#### Work instruction:
Read the lines below, and copy any that contain the string "width".

#### Data for this exercise:

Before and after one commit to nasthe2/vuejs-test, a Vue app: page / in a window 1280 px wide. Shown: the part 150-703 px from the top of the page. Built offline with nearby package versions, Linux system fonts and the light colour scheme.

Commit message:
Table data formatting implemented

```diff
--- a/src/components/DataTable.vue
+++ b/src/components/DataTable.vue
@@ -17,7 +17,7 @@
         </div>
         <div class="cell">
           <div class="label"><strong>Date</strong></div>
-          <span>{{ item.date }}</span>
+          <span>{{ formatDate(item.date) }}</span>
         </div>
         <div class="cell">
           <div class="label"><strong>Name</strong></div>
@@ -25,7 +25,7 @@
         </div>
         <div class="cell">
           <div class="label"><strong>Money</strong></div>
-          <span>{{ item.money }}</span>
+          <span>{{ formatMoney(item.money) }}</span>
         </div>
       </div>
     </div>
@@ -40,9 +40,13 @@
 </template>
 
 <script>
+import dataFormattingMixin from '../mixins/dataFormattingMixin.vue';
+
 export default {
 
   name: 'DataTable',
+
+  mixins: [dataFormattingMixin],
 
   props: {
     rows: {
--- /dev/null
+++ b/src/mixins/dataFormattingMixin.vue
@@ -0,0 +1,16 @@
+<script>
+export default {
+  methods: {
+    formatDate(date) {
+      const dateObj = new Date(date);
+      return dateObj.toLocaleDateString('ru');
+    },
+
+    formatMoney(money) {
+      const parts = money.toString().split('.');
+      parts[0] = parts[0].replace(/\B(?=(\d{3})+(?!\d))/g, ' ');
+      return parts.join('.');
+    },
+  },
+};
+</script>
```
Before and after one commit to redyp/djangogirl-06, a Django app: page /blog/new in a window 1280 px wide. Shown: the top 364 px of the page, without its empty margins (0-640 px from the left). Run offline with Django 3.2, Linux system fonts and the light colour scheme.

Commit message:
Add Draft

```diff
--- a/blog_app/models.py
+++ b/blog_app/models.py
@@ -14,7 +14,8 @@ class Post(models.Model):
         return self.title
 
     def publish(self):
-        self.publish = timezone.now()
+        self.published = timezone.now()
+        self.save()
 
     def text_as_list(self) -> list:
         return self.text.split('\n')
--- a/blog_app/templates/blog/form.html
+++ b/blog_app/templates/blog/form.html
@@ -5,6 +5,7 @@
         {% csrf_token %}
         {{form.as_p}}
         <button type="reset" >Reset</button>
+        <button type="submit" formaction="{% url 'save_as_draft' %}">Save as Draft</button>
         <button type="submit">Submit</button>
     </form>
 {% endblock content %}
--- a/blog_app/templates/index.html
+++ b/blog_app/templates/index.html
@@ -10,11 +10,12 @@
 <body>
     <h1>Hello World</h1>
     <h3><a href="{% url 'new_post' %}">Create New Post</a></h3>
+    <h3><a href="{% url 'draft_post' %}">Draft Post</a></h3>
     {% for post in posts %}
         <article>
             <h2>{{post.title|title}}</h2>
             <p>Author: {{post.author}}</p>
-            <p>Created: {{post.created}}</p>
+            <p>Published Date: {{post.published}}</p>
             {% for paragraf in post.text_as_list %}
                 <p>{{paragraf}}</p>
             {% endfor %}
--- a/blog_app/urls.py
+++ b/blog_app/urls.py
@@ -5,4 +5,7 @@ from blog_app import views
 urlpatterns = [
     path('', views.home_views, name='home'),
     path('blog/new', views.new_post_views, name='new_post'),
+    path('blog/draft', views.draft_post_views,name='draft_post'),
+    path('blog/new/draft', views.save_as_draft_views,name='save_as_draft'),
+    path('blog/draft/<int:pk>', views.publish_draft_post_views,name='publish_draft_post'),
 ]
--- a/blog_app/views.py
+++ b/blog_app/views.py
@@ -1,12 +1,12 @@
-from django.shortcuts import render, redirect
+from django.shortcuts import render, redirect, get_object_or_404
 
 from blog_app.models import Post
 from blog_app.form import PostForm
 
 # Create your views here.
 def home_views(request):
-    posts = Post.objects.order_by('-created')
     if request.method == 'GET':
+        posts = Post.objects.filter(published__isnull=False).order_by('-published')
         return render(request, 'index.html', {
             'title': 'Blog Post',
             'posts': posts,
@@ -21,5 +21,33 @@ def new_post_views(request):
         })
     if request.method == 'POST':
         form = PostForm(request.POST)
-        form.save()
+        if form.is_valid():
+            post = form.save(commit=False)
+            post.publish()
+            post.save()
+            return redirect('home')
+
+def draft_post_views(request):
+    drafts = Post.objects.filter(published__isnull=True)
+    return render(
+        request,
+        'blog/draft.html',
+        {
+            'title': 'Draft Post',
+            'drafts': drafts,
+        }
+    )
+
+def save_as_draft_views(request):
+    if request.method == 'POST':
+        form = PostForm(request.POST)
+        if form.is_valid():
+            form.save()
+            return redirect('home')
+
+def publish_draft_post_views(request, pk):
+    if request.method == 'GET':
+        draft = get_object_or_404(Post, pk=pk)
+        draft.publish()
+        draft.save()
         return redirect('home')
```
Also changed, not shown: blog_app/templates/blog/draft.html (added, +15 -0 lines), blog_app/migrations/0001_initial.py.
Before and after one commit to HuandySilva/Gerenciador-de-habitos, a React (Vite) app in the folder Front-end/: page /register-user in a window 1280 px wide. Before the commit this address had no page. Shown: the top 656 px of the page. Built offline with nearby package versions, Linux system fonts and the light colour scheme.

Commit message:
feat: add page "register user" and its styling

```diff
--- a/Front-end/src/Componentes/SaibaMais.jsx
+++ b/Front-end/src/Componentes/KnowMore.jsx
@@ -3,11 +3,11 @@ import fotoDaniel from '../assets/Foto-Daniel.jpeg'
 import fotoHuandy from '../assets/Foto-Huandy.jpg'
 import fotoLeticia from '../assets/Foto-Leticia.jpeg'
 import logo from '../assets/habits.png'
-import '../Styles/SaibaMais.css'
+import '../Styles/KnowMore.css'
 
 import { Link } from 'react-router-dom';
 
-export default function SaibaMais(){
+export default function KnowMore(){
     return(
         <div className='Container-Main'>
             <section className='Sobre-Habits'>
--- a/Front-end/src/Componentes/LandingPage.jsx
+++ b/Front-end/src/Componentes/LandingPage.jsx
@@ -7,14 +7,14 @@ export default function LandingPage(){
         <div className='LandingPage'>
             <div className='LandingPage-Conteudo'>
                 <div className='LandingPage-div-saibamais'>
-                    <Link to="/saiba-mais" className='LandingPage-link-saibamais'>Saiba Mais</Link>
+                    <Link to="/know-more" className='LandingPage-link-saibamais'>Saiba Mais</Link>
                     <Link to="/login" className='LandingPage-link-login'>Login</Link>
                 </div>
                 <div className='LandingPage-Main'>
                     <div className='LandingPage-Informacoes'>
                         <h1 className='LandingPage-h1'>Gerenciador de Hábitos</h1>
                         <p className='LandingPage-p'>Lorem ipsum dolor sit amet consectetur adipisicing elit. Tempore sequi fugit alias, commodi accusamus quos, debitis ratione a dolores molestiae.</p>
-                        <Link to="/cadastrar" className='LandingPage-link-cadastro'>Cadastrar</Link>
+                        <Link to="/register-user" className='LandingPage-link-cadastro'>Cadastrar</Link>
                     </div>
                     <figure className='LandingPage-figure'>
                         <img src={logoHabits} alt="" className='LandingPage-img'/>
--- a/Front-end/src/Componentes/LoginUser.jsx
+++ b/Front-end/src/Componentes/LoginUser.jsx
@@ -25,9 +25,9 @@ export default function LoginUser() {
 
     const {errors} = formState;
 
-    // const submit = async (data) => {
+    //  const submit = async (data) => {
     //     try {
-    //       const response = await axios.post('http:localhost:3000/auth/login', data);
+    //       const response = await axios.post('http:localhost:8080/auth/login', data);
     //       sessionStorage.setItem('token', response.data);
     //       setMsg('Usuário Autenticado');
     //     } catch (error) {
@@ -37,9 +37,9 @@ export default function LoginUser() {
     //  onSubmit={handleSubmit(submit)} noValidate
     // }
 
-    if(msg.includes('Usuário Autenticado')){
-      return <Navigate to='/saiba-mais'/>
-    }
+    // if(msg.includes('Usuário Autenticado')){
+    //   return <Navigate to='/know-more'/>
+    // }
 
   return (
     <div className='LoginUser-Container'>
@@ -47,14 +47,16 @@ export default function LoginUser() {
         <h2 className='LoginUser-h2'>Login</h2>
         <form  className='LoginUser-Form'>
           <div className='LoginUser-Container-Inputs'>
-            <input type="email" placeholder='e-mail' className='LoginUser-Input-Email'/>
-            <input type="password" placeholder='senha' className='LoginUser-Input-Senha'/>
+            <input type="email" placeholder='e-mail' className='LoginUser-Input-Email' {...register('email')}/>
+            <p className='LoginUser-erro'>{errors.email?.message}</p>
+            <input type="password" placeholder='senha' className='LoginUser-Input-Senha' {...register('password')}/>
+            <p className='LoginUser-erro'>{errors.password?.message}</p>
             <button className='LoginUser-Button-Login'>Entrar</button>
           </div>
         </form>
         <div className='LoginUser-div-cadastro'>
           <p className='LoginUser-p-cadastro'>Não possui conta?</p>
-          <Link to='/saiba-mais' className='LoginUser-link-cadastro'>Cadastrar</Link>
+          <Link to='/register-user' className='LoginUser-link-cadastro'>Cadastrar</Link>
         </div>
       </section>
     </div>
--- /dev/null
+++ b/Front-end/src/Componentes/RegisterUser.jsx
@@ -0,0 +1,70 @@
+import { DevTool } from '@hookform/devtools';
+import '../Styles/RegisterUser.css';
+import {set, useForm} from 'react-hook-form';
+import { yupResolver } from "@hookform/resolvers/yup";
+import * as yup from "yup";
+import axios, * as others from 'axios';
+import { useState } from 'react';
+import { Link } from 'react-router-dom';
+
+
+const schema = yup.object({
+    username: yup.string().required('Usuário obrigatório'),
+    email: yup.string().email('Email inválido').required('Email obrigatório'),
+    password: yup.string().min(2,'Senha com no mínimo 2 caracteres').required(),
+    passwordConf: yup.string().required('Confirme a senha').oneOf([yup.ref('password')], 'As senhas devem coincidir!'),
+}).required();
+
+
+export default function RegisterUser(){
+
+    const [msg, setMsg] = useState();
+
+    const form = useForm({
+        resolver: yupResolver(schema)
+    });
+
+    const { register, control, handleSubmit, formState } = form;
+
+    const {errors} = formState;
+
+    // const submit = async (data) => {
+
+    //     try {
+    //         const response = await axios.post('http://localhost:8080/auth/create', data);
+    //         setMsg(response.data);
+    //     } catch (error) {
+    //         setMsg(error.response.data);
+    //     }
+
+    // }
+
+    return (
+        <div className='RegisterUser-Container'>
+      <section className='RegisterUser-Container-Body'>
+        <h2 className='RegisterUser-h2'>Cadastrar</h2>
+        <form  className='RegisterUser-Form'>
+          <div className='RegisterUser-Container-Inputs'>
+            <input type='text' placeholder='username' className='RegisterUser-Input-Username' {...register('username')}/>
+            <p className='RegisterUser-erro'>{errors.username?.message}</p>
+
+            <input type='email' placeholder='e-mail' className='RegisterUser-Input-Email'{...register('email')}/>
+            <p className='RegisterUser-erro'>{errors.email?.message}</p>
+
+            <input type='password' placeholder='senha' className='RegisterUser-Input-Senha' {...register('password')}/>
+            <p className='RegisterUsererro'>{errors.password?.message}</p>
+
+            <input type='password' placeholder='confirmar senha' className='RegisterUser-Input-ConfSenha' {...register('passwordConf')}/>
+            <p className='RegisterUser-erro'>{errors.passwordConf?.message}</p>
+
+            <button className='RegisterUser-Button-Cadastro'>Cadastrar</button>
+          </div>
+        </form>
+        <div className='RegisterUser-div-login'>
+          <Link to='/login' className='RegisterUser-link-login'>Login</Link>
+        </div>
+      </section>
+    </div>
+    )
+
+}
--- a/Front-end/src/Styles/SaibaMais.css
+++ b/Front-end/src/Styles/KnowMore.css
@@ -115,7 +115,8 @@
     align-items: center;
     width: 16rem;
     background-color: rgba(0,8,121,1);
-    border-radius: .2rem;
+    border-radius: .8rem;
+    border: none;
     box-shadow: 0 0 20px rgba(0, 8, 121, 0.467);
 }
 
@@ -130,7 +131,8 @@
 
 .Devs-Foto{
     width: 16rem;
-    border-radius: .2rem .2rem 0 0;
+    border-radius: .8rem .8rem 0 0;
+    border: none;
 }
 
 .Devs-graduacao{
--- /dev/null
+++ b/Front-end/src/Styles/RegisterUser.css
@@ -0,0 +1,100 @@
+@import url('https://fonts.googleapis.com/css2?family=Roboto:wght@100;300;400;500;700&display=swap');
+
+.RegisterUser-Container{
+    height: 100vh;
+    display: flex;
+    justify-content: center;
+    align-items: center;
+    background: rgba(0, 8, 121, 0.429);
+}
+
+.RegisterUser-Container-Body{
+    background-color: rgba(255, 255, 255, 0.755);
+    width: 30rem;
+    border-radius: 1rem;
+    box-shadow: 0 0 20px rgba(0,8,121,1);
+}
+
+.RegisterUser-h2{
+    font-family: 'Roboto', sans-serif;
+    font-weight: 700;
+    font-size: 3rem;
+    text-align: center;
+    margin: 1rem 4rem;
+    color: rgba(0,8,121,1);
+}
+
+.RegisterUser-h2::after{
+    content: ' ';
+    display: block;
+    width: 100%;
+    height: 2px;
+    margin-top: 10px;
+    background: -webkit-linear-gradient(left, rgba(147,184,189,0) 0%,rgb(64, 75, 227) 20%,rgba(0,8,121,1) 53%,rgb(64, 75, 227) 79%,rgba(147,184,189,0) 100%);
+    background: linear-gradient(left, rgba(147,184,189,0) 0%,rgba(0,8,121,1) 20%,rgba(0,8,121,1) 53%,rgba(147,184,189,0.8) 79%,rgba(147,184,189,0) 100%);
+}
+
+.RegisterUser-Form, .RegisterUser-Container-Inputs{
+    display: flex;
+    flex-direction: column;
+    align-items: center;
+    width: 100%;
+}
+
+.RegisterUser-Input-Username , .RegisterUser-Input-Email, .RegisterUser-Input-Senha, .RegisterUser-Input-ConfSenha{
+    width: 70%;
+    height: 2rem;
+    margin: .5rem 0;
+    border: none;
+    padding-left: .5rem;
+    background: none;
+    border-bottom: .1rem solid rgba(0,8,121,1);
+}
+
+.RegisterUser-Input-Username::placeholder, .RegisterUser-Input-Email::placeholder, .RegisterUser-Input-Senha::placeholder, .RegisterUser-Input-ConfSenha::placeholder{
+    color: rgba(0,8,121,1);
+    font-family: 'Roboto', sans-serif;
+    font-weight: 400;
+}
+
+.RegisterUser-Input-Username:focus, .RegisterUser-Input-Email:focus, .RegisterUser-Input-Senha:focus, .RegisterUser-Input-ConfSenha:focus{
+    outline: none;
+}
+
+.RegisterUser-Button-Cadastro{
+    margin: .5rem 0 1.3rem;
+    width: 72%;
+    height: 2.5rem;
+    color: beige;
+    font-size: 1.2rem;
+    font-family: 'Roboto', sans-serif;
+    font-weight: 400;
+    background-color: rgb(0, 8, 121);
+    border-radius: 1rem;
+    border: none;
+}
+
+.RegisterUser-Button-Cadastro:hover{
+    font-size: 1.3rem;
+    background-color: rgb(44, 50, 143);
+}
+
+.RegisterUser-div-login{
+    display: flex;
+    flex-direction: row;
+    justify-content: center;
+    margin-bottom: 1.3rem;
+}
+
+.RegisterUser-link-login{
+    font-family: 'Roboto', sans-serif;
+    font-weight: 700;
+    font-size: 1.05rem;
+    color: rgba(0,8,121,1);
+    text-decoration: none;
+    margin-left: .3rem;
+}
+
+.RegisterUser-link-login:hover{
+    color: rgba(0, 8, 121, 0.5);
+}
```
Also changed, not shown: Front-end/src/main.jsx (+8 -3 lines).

#### Written response:
     width: 16rem;
     width: 16rem;
+    width: 30rem;
+    width: 100%;
+    width: 100%;
+    width: 70%;
+    width: 72%;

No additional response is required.